Sinn Féin leader Mary Lou McDonald has told Taoiseach Micheál Martin that the Government's decision to publish a green list of countries and territories considered safe to travel to and from is a "reckless policy." Video: Oireachtas TV

 

Taoiseach Micheál Martin has insisted he is not at odds with Tánaiste Leo Varadkar over the publication of a “green list” of 15 countries considered safe to travel to and from.

Sinn Féin leader Mary Lou McDonald accused the Government of “a reckless policy on international travel, saying there was “absolute public confusion” and a lack of confidence about its “cack-handed” approach.

She told Mr Martin he was “at odds” with the Tánaiste. “The confusion between your two selves hardly adds to public confidence, and instead of managing the risks that we clearly face, you have pursued a reckless policy with effectively no checks and balances,” she told Mr Martin.
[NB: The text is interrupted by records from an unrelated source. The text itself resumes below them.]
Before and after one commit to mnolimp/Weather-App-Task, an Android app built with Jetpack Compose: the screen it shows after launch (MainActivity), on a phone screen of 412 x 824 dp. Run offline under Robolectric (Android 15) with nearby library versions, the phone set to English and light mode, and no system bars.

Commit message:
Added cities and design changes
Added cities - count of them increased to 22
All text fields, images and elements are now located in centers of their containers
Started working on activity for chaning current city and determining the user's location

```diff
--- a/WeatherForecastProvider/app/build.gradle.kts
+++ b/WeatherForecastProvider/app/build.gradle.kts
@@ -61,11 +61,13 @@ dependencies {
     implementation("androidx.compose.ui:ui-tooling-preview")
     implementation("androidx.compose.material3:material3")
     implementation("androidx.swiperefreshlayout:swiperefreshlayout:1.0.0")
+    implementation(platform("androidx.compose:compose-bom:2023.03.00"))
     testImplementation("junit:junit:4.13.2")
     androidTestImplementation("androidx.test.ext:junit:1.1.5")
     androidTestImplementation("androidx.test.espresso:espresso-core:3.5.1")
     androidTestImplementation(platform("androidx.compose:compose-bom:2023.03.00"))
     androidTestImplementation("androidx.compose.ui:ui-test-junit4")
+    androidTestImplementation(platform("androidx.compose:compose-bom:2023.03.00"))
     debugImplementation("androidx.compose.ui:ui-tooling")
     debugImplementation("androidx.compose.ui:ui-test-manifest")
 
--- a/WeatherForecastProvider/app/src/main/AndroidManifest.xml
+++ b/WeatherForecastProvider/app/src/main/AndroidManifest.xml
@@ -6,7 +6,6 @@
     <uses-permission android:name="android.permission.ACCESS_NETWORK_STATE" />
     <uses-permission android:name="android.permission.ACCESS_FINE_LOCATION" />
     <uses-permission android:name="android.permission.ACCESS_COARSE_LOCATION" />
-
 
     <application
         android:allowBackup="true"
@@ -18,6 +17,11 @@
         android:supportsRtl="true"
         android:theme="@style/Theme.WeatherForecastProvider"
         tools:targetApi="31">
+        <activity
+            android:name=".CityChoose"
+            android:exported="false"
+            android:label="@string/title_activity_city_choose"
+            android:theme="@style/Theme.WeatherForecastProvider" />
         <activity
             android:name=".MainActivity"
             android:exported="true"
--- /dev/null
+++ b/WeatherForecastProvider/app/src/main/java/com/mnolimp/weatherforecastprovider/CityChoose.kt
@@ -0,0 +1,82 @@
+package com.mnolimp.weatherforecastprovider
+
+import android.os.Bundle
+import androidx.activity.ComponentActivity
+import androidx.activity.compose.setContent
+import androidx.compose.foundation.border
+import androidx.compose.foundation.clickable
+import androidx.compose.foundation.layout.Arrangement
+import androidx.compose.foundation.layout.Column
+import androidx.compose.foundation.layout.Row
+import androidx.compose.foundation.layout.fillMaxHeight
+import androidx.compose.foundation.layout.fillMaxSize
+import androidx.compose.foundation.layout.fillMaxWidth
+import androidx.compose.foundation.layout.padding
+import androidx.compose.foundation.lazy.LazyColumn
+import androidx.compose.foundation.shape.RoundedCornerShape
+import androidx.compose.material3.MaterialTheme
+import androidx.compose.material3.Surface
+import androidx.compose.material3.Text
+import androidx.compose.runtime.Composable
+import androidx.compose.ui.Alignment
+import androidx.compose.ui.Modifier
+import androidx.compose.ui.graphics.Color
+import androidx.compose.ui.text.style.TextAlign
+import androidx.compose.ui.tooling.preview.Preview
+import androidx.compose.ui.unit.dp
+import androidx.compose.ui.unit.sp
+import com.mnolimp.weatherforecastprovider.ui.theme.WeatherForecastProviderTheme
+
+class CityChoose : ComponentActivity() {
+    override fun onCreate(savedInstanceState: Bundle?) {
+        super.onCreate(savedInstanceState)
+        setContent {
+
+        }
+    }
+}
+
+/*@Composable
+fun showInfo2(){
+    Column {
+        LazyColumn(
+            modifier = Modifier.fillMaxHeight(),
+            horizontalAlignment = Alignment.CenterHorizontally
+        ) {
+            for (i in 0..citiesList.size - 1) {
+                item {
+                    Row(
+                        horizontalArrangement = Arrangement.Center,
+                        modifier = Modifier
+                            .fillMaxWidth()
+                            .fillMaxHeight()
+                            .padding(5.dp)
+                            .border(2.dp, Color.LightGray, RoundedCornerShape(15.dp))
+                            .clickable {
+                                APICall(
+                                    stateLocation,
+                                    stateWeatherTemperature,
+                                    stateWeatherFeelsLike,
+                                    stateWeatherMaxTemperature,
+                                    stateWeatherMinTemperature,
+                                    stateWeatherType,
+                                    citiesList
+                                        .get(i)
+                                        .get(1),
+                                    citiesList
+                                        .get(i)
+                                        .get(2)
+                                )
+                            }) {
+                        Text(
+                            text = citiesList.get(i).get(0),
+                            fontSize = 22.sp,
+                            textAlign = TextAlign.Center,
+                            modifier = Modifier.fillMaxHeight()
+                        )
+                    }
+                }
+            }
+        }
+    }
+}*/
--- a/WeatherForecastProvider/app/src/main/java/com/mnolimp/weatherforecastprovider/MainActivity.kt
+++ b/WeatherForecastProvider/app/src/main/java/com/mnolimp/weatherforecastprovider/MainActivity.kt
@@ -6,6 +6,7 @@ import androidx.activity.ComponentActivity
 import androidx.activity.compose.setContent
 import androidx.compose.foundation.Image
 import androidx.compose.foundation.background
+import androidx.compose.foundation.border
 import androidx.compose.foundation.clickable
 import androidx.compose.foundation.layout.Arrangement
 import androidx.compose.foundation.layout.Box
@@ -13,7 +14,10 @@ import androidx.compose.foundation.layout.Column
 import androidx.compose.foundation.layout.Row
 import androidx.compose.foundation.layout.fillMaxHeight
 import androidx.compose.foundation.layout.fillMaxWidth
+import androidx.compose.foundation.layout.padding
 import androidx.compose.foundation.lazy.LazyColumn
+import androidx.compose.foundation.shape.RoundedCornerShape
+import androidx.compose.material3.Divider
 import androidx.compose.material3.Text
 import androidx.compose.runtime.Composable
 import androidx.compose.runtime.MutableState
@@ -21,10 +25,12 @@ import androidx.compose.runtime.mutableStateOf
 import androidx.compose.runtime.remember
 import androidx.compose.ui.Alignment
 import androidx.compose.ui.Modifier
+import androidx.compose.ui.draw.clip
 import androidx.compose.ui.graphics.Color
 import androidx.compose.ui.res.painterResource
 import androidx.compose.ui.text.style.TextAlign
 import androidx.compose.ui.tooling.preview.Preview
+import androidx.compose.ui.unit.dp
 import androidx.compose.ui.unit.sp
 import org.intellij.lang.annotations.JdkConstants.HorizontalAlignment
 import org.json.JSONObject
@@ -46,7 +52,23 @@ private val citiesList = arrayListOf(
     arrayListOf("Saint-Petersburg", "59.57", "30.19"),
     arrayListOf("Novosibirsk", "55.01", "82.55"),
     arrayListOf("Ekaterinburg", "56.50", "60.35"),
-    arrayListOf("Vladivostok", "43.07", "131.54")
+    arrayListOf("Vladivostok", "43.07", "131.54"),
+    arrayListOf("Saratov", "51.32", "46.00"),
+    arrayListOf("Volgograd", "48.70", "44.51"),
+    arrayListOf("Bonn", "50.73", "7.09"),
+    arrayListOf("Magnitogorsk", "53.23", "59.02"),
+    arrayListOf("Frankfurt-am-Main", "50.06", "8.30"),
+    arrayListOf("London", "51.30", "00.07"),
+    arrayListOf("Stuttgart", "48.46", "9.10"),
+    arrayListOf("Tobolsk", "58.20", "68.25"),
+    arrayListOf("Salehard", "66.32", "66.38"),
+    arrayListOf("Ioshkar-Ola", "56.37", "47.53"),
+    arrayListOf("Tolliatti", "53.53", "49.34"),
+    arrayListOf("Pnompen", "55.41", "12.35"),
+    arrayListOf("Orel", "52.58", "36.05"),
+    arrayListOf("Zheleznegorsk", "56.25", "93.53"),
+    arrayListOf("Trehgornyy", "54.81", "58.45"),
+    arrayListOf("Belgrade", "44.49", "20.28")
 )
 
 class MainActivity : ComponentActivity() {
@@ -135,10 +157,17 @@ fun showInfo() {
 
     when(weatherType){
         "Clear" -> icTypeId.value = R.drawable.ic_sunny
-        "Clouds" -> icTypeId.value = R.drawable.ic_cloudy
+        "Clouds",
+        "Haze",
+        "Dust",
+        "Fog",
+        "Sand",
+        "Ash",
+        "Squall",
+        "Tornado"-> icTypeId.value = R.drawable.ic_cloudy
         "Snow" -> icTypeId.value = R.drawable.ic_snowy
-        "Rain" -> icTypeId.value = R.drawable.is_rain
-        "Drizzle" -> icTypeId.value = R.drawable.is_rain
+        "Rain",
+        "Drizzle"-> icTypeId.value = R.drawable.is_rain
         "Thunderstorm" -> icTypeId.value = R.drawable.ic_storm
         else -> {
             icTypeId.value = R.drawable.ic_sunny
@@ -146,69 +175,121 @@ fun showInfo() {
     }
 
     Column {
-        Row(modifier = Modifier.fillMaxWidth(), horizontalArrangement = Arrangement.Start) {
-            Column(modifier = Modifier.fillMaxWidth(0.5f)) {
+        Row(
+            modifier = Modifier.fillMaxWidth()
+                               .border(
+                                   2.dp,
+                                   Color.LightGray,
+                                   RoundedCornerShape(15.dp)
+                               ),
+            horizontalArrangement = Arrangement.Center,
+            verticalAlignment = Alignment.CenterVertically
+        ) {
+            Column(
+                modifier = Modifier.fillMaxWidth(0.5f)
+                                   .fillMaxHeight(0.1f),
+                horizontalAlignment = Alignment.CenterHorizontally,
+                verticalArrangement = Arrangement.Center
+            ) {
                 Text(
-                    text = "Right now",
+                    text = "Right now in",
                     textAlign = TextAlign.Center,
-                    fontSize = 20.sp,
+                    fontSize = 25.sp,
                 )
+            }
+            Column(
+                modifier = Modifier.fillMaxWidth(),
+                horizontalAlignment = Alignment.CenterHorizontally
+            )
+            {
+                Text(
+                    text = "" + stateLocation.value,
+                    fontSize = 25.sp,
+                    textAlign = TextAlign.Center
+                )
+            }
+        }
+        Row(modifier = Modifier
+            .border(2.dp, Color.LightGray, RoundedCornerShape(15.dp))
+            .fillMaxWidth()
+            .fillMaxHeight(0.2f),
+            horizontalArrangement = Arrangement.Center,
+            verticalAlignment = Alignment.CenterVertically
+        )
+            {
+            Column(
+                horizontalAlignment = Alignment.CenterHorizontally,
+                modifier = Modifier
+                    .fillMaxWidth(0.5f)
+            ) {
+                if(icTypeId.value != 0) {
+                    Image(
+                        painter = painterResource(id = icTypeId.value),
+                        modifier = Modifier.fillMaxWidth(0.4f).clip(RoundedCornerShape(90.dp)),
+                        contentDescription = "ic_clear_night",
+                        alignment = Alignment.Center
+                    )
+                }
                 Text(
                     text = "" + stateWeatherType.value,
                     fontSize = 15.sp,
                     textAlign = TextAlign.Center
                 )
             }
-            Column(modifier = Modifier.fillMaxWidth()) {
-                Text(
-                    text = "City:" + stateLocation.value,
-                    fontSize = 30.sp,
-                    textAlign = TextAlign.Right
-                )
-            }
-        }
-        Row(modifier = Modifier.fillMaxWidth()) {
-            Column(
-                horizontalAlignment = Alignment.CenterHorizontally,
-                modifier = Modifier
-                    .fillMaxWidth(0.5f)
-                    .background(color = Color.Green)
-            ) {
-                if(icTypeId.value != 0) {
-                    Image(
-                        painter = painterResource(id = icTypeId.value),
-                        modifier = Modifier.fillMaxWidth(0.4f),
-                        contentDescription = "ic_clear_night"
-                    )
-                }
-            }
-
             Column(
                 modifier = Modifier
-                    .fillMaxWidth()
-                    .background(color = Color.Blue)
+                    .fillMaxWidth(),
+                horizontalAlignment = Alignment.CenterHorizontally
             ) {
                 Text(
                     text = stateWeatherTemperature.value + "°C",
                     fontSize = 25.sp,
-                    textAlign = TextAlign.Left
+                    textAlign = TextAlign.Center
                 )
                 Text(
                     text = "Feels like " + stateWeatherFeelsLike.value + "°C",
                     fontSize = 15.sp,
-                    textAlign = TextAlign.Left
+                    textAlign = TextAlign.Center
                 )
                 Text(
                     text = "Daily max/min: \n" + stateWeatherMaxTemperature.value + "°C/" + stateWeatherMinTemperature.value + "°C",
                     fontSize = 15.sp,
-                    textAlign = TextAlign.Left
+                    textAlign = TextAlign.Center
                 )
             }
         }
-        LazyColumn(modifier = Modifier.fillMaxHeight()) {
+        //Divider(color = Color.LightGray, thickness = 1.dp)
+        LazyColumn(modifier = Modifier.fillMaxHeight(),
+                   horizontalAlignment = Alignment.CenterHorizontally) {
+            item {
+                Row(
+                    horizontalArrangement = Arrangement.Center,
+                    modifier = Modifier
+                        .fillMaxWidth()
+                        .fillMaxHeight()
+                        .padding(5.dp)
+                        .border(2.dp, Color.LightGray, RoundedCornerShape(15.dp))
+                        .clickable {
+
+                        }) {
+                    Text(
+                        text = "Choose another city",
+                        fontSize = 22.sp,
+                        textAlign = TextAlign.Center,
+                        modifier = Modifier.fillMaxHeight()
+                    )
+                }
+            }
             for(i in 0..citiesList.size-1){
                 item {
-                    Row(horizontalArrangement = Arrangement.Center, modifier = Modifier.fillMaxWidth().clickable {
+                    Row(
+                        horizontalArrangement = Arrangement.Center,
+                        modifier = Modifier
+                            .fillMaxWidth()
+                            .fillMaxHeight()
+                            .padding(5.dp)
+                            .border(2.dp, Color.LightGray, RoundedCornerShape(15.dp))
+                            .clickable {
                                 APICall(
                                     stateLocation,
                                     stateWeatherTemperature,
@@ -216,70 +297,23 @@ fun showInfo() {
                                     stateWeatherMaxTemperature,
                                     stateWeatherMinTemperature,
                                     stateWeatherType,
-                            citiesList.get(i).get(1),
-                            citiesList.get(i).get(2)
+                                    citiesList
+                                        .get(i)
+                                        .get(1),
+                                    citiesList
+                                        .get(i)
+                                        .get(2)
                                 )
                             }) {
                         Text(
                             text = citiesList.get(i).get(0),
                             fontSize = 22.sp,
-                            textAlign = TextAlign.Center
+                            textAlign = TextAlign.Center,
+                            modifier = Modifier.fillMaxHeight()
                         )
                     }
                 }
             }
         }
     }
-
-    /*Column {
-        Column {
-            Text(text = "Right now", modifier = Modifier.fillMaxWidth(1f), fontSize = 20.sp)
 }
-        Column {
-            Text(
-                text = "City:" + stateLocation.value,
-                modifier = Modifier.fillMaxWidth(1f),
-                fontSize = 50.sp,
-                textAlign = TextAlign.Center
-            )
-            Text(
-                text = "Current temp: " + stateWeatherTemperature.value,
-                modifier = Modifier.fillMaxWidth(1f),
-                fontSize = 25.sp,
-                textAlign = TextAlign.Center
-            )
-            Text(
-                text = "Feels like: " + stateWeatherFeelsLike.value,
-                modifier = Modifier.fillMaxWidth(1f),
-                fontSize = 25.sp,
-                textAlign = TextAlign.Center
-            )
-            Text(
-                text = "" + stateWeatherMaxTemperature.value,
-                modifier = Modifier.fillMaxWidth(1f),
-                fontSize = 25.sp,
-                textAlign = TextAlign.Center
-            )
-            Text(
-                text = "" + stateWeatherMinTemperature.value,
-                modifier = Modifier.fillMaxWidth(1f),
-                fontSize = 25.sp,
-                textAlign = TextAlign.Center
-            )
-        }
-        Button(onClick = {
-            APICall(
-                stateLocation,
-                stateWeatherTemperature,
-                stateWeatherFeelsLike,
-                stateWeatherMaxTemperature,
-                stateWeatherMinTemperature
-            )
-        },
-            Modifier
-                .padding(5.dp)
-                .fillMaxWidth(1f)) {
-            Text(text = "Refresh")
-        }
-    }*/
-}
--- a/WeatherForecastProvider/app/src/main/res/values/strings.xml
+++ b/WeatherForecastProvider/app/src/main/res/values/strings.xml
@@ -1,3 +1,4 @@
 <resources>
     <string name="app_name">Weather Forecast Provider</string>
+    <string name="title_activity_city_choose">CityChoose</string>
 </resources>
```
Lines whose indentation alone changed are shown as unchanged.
In response, Mr Martin said Sinn Féin in Stormont had “signed off on” a plan that allows travel between Northern Ireland and 59 countries. “We’re taking a much more conservative approach.”

“Testing and contact tracing remains the gold standard,” he continued, adding that the quick tracing of contacts was the key that would decide the State’s future ability to “stay on top of the virus”.

Perspective

Mr Martin said in the first 12 days of July last year, 1.469 million people arrived at Dublin Airport, compared with 134,000 people this month.

“I acknowledge the concerns about those arriving in the country but we need to keep it in perspective. There was a 91 per cent drop in travel this year,” he said.

During Leaders’ Questions in the Dáil, the Taoiseach said: “I’m clear the safest thing is not to travel”, but people would “not have to restrict their movements” on their return if they travelled to one of the countries on the green list.

On Tuesday Mr Varadkar suggested if there was not a very clear message around the travel policy, “then we would be better off not having a green list”, just hours before the Cabinet agreed the 15-strong list.

Ms McDonald told the Taoiseach “you have put yourselves at odds with public health advice, which is for no international travel”.

She said people could travel with reduced risk but “ordinary people have been thrown under the bus”. People who have cancelled their holidays are potentially out of pocket and those who travel will travel uninsured, she said.

Not publishing a “red list” of unsafe countries was another problem when people were arriving from countries with much higher rates of Covid-19, she added.

“There is no isolation or proper form of quarantine and putting a [passenger locator] form online is not going address this.”

Ms McDonald also accused the Government of being “passive” in relation to an all-island approach.

She said the Taoiseach needed “to make the case very strongly of the absolute necessity for the correct island-wide approach to protect the health of our people” at the forthcoming North-South Ministerial Council meeting.

‘Synergy’ with NI

Mr Martin acknowledged “the roles and responsibility of the Northern Ireland Executive and that it’s connected to the advice in the UK”.

He pledged to “work towards achieving the maximum synergy between the Northern Ireland administration and our Government to suppress the virus”.

But he said “the reality of an all island approach is clearly challenging”.

Independent TD Michael McNamara said there was increased hostility towards tourists coming into the State about flouting laws, when those laws did not exist.

There is no legal requirement to quarantine for anyone coming into this country, he said, adding that the Government should state its policy clearly.

Mr Martin said there were complex legal issues involved and mandatory quarantining and contact tracing was the better approach.

He said Ireland had one of the “most restrictive” travel regimes in the world amid the pandemic.

Martin acknowledged there were Covid-19 cases linked to travel, but “the bigger threat involves how people behave”, including going to house parties, which was the fastest way to spread the virus.